The realization that she, too, would make mistakes and hurt people 'annihilated' her, she says. It's this crisis in her understanding that helped impel her to make the emotional teachers in her play—the beacons of moral honor—people who are themselves failing in full-fledged adulthood. 'The story of their lives might not immediately appear exemplary or what the younger character would want,' she explains. 'But there's a kind of transcendence and nobility they embody through having not lived the lives they wanted to.'
Playwright Annie Baker, quoted by Nathan Heller in 'Just Saying: The Anti-Theatrical Theatre of Annie Baker,' The New Yorker, Feb. 25, 2013.
Our unlived lives—the lives we live in fantasy, the wished-for lives—are often more important to us than our so-called lived lives. We can’t (in both senses) imagine ourselves without them.
Every modern person has their own repertoire of elsewheres, of alternatives—the places they go to in their minds, and the ambitions they attempt to realize—to make their actual, lived lives more than bearable. Indeed the whole notion of escape—that it is possible and desirable—is like a prosthetic device of the imagination.

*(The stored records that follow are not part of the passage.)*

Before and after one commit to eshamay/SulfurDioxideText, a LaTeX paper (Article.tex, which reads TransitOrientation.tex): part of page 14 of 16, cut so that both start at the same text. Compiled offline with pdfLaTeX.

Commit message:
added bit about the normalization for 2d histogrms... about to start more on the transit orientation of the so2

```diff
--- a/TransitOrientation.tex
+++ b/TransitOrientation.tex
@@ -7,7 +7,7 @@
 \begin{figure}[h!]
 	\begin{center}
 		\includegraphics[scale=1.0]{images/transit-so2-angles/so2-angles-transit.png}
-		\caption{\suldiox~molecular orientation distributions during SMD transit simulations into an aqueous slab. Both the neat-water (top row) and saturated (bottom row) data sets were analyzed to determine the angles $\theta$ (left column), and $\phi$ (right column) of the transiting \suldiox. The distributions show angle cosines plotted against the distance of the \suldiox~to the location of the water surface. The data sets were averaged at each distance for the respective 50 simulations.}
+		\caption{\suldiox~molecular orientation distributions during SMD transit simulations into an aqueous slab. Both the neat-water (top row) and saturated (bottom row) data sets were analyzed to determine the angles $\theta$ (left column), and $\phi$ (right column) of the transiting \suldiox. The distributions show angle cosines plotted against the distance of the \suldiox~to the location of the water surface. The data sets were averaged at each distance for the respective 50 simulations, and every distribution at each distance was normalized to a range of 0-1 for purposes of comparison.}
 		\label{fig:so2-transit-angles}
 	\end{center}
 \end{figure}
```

How could we live without it?
Adam Philips, from Missing Out: In Praise of the Unlived Life and Houdini's Box, respectively. Quoted here.